The bill would limit the use of the chemical. It could no longer be used as a preemptive or prophylactic treatment, but could be used in response to a specific infestation on a farm. Engelbright says the European Union and Canada have already imposed similar restrictions.

Researchers from Cornell University detailed the results of a study that finds the use of the chemical does not necessarily help farmers fight off pests more effectively or achieve better crop yields. Dr. Scott McArt, a professor of entomology at Cornell, says farmers have increasingly used it as an inexpensive method of “insurance” against possible pest outbreaks.

McArt says insects can also develop immunity to the chemical, making it ineffective to quell infestations. He says there are alternatives, including more frequent crop rotation and the use of biological pest controls.

Industry representatives who testified at the hearing argue that neonics are safe and effective. Caydee Savinelli is with the Switzerland-based Syngenta, one of the largest sellers of agricultural pesticides in the world. She says the chemicals are an important aid to farmers responding to climate change, which has caused sudden insect infestations that threaten crops.

“With climate change, we don’t really understand the long-term effects,” Savinelli said. “We certainly know with bumble bees, they’re not as adaptive as some other bees, so that’s a concern.”

Members of the state’s Farm Bureau also testified, saying the chemical is an important part of an integrated pest management system that works to protect pollinators. They asked the Assembly members to listen to science before deciding to limit their use.

Savinelli, who says her grandfather grew oranges in Florida, says limiting the use of neonics would lead to higher food prices.

“When you look at it across the board, it does increase the cost,” she said.

Savinelli says instead of worrying about the potential harmful effects of the pesticides, more people should plant flower gardens to help support pollinators, and turn off their outside lights at night to protect moths and other nighttime insects.

That led Assemblymember Harvey Epstein to admonish Savinelli and the other industry representatives, for what he says is a failure to consider the potential long-term harm from the chemical.

“I would hope that we aren’t just focusing on the cost of orange juice,” Epstein said. “But what will our societal costs be?”

The measure to limit the use of neonic pesticides has already been approved in the State Senate.

Karen DeWitt is Capitol Bureau chief for New York State Public Radio, a network of public radio stations in New York state.

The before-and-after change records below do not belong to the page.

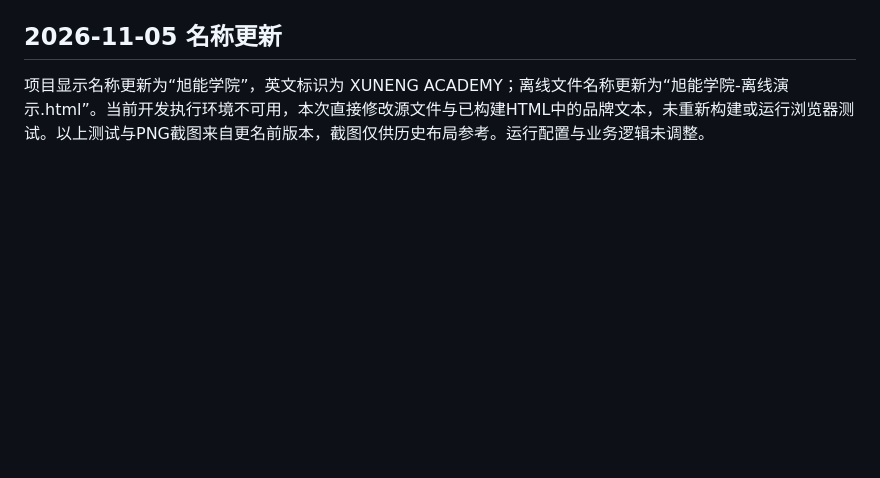
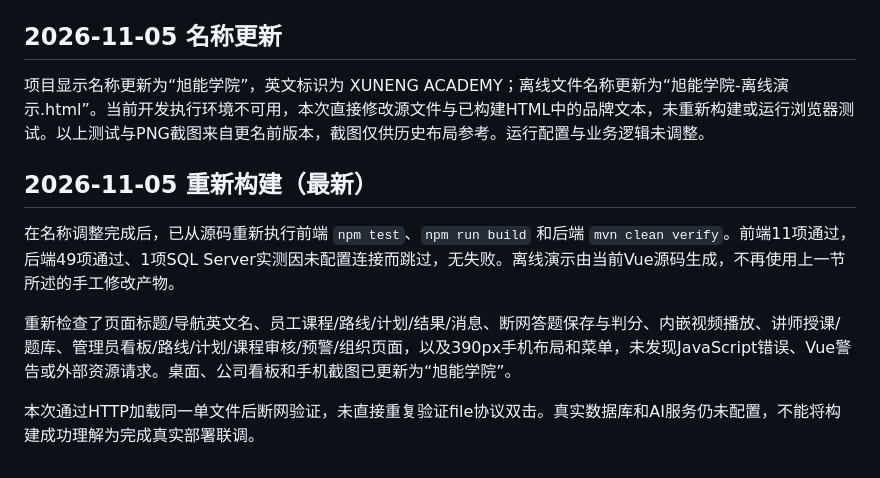
Before and after one commit to AKA-sixiwangzi/-, a Markdown page: demo/前端验证说明.md, the part around the change. Drawn GitHub-style; blank space fills up the shorter version.

```diff
--- a/demo/前端验证说明.md
+++ b/demo/前端验证说明.md
@@ -44,3 +44,11 @@ SQL Server真实数据、课程文件持久化、模型回答质量、xlsx导入
 ## 2026-11-05 名称更新
 
 项目显示名称更新为“旭能学院”，英文标识为 XUNENG ACADEMY；离线文件名称更新为“旭能学院-离线演示.html”。当前开发执行环境不可用，本次直接修改源文件与已构建HTML中的品牌文本，未重新构建或运行浏览器测试。以上测试与PNG截图来自更名前版本，截图仅供历史布局参考。运行配置与业务逻辑未调整。
+
+## 2026-11-05 重新构建（最新）
+
+在名称调整完成后，已从源码重新执行前端 `npm test`、`npm run build` 和后端 `mvn clean verify`。前端11项通过，后端49项通过、1项SQL Server实测因未配置连接而跳过，无失败。离线演示由当前Vue源码生成，不再使用上一节所述的手工修改产物。
+
+重新检查了页面标题/导航英文名、员工课程/路线/计划/结果/消息、断网答题保存与判分、内嵌视频播放、讲师授课/题库、管理员看板/路线/计划/课程审核/预警/组织页面，以及390px手机布局和菜单，未发现JavaScript错误、Vue警告或外部资源请求。桌面、公司看板和手机截图已更新为“旭能学院”。
+
+本次通过HTTP加载同一单文件后断网验证，未直接重复验证file协议双击。真实数据库和AI服务仍未配置，不能将构建成功理解为完成真实部署联调。
```
Also changed, not shown: README.md (+3 -1 lines), frontend/README.md (+1 -1 lines), demo/公司看板预览.png, demo/手机预览.png, demo/首页预览.png, 3 other files.
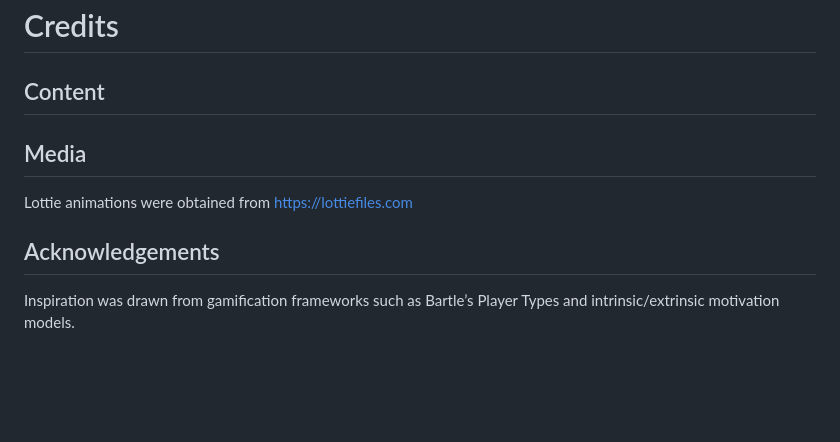
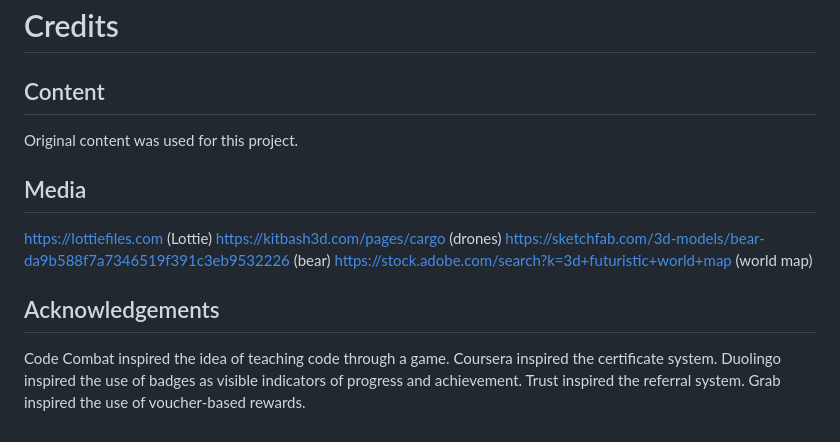
Before and after one commit to crambite/Integrated-Project, a Markdown page: README.md, the part around one of its changes. Rendered like a GitHub page; blank space fills up the shorter version.

```diff
--- a/README.md
+++ b/README.md
@@ -219,9 +229,17 @@ Spamming run multiple times would cause the Pyodide to run the code multiple tim
 # Credits
 
 ## Content
+Original content was used for this project.
 
 ## Media
-Lottie animations were obtained from https://lottiefiles.com
+https://lottiefiles.com (Lottie)
+https://kitbash3d.com/pages/cargo (drones)
+https://sketchfab.com/3d-models/bear-da9b588f7a7346519f391c3eb9532226 (bear)
+https://stock.adobe.com/search?k=3d+futuristic+world+map (world map)
 
 ## Acknowledgements
-Inspiration was drawn from gamification frameworks such as Bartle’s Player Types and intrinsic/extrinsic motivation models.
+Code Combat inspired the idea of teaching code through a game.
+Coursera inspired the certificate system.
+Duolingo inspired the use of badges as visible indicators of progress and achievement.
+Trust inspired the referral system.
+Grab inspired the use of voucher-based rewards.
```
Also changed, not shown: other parts of README.md (+15 -5 lines), README_STUFF/auth.png (added), README_STUFF/layering.png (added), 8 other files.
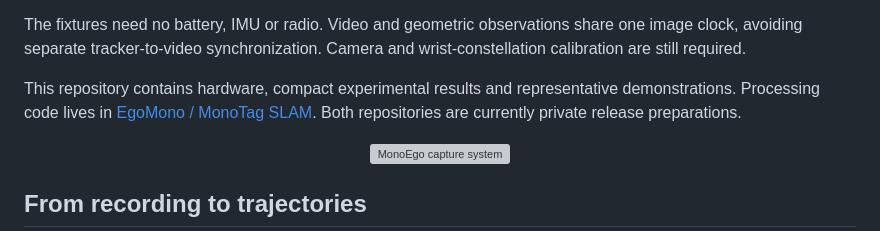
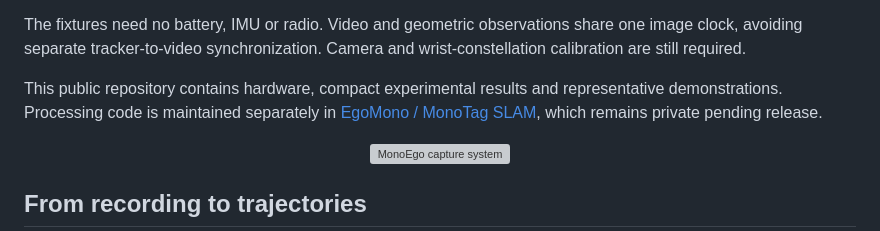
Before and after one commit to jiejie567/MonoEgo, a Markdown page: README.md, the part around the change. Drawn GitHub-style; grey boxes are pictures that could not be loaded.

```diff
--- a/README.md
+++ b/README.md
@@ -15,7 +15,7 @@ MonoEgo records human operations with a head-mounted RGB camera, two passive wri
 
 The fixtures need no battery, IMU or radio. Video and geometric observations share one image clock, avoiding separate tracker-to-video synchronization. Camera and wrist-constellation calibration are still required.
 
-This repository contains hardware, compact experimental results and representative demonstrations. Processing code lives in [EgoMono / MonoTag SLAM](https://github.com/jiejie567/EgoMono). Both repositories are currently private release preparations.
+This public repository contains hardware, compact experimental results and representative demonstrations. Processing code is maintained separately in [EgoMono / MonoTag SLAM](https://github.com/jiejie567/EgoMono), which remains private pending release.
 
 <p align="center"><img src="figures/fig1_teaser_integrated_v5.png" width="800" alt="MonoEgo capture system"></p>
 
```
Also changed, not shown: README_CN.md (+1 -1 lines).
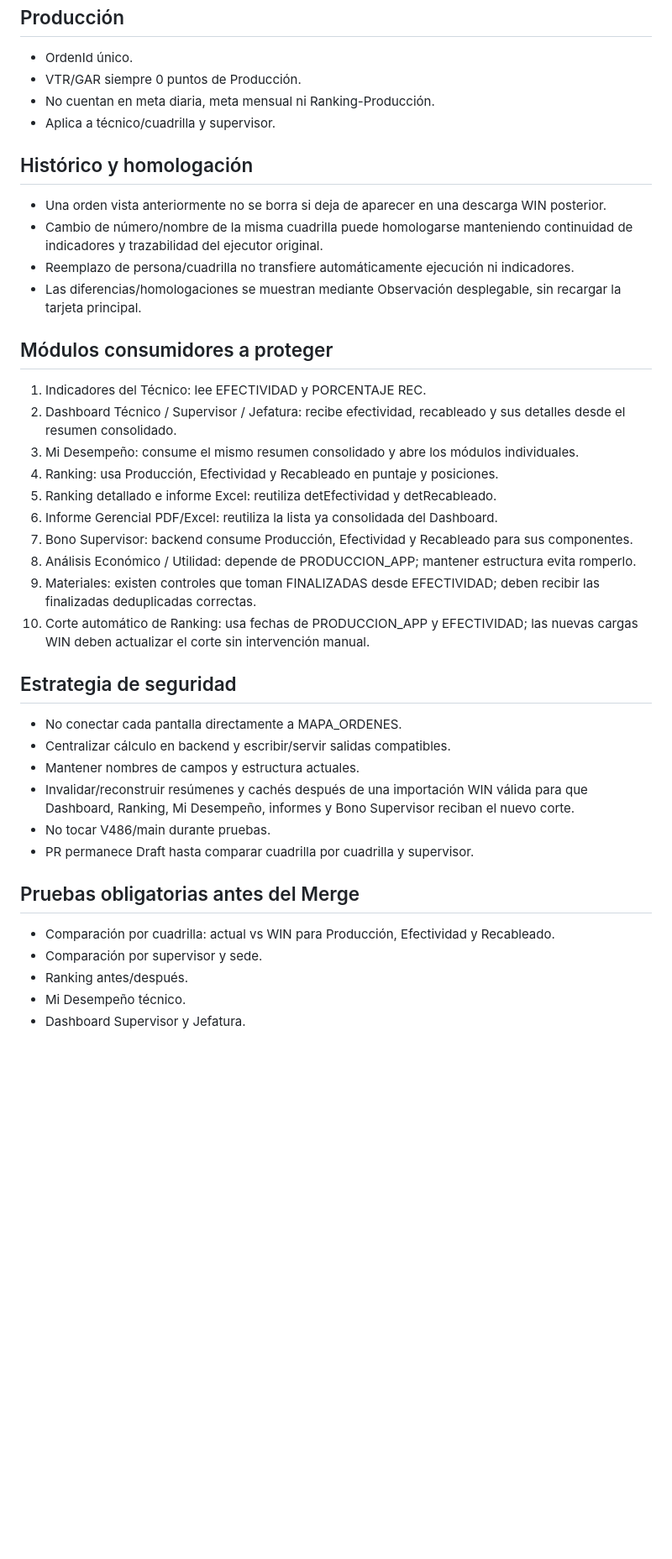
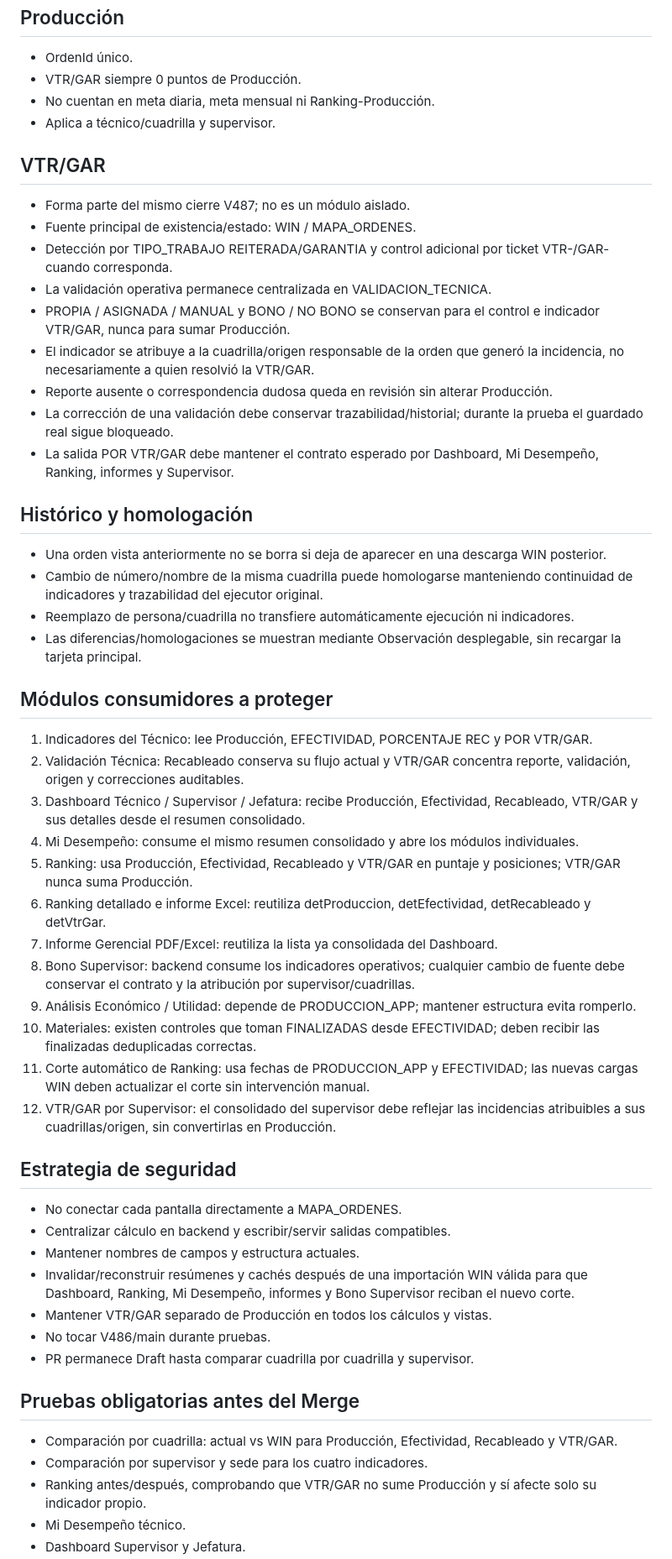
Before and after one commit to florescubasmao-oss/mivisual, a Markdown page: V487_IMPACTO_INDICADORES.md, the part around one of its changes. Shown at 84% size. Drawn GitHub-style; blank space fills up the shorter version.

Commit message:
V487: incluir VTR GAR en mapa de impacto integral

```diff
--- a/V487_IMPACTO_INDICADORES.md
+++ b/V487_IMPACTO_INDICADORES.md
@@ -35,6 +36,17 @@ Estas hojas deben seguir entregando la misma estructura que hoy espera el aplica
 - No cuentan en meta diaria, meta mensual ni Ranking-Producción.
 - Aplica a técnico/cuadrilla y supervisor.
 
+## VTR/GAR
+- Forma parte del mismo cierre V487; no es un módulo aislado.
+- Fuente principal de existencia/estado: WIN / MAPA_ORDENES.
+- Detección por TIPO_TRABAJO REITERADA/GARANTIA y control adicional por ticket VTR-/GAR- cuando corresponda.
+- La validación operativa permanece centralizada en VALIDACION_TECNICA.
+- PROPIA / ASIGNADA / MANUAL y BONO / NO BONO se conservan para el control e indicador VTR/GAR, nunca para sumar Producción.
+- El indicador se atribuye a la cuadrilla/origen responsable de la orden que generó la incidencia, no necesariamente a quien resolvió la VTR/GAR.
+- Reporte ausente o correspondencia dudosa queda en revisión sin alterar Producción.
+- La corrección de una validación debe conservar trazabilidad/historial; durante la prueba el guardado real sigue bloqueado.
+- La salida POR VTR/GAR debe mantener el contrato esperado por Dashboard, Mi Desempeño, Ranking, informes y Supervisor.
+
 ## Histórico y homologación
 - Una orden vista anteriormente no se borra si deja de aparecer en una descarga WIN posterior.
 - Cambio de número/nombre de la misma cuadrilla puede homologarse manteniendo continuidad de indicadores y trazabilidad del ejecutor original.
@@ -42,28 +54,31 @@ Estas hojas deben seguir entregando la misma estructura que hoy espera el aplica
 - Las diferencias/homologaciones se muestran mediante Observación desplegable, sin recargar la tarjeta principal.
 
 ## Módulos consumidores a proteger
-1. Indicadores del Técnico: lee EFECTIVIDAD y PORCENTAJE REC.
-2. Dashboard Técnico / Supervisor / Jefatura: recibe efectividad, recableado y sus detalles desde el resumen consolidado.
-3. Mi Desempeño: consume el mismo resumen consolidado y abre los módulos individuales.
-4. Ranking: usa Producción, Efectividad y Recableado en puntaje y posiciones.
-5. Ranking detallado e informe Excel: reutiliza detEfectividad y detRecableado.
-6. Informe Gerencial PDF/Excel: reutiliza la lista ya consolidada del Dashboard.
-7. Bono Supervisor: backend consume Producción, Efectividad y Recableado para sus componentes.
-8. Análisis Económico / Utilidad: depende de PRODUCCION_APP; mantener estructura evita romperlo.
-9. Materiales: existen controles que toman FINALIZADAS desde EFECTIVIDAD; deben recibir las finalizadas deduplicadas correctas.
-10. Corte automático de Ranking: usa fechas de PRODUCCION_APP y EFECTIVIDAD; las nuevas cargas WIN deben actualizar el corte sin intervención manual.
+1. Indicadores del Técnico: lee Producción, EFECTIVIDAD, PORCENTAJE REC y POR VTR/GAR.
+2. Validación Técnica: Recableado conserva su flujo actual y VTR/GAR concentra reporte, validación, origen y correcciones auditables.
+3. Dashboard Técnico / Supervisor / Jefatura: recibe Producción, Efectividad, Recableado, VTR/GAR y sus detalles desde el resumen consolidado.
+4. Mi Desempeño: consume el mismo resumen consolidado y abre los módulos individuales.
+5. Ranking: usa Producción, Efectividad, Recableado y VTR/GAR en puntaje y posiciones; VTR/GAR nunca suma Producción.
+6. Ranking detallado e informe Excel: reutiliza detProduccion, detEfectividad, detRecableado y detVtrGar.
+7. Informe Gerencial PDF/Excel: reutiliza la lista ya consolidada del Dashboard.
+8. Bono Supervisor: backend consume los indicadores operativos; cualquier cambio de fuente debe conservar el contrato y la atribución por supervisor/cuadrillas.
+9. Análisis Económico / Utilidad: depende de PRODUCCION_APP; mantener estructura evita romperlo.
+10. Materiales: existen controles que toman FINALIZADAS desde EFECTIVIDAD; deben recibir las finalizadas deduplicadas correctas.
+11. Corte automático de Ranking: usa fechas de PRODUCCION_APP y EFECTIVIDAD; las nuevas cargas WIN deben actualizar el corte sin intervención manual.
+12. VTR/GAR por Supervisor: el consolidado del supervisor debe reflejar las incidencias atribuibles a sus cuadrillas/origen, sin convertirlas en Producción.
 
 ## Estrategia de seguridad
 - No conectar cada pantalla directamente a MAPA_ORDENES.
 - Centralizar cálculo en backend y escribir/servir salidas compatibles.
 - Mantener nombres de campos y estructura actuales.
 - Invalidar/reconstruir resúmenes y cachés después de una importación WIN válida para que Dashboard, Ranking, Mi Desempeño, informes y Bono Supervisor reciban el nuevo corte.
+- Mantener VTR/GAR separado de Producción en todos los cálculos y vistas.
 - No tocar V486/main durante pruebas.
 - PR permanece Draft hasta comparar cuadrilla por cuadrilla y supervisor.
 
 ## Pruebas obligatorias antes del Merge
-- Comparación por cuadrilla: actual vs WIN para Producción, Efectividad y Recableado.
-- Comparación por supervisor y sede.
-- Ranking antes/después.
+- Comparación por cuadrilla: actual vs WIN para Producción, Efectividad, Recableado y VTR/GAR.
+- Comparación por supervisor y sede para los cuatro indicadores.
+- Ranking antes/después, comprobando que VTR/GAR no sume Producción y sí afecte solo su indicador propio.
 - Mi Desempeño técnico.
 - Dashboard Supervisor y Jefatura.
```
Also changed, not shown: other parts of V487_IMPACTO_INDICADORES.md (+4 -1 lines).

She has covered state government and politics for the network since 1990.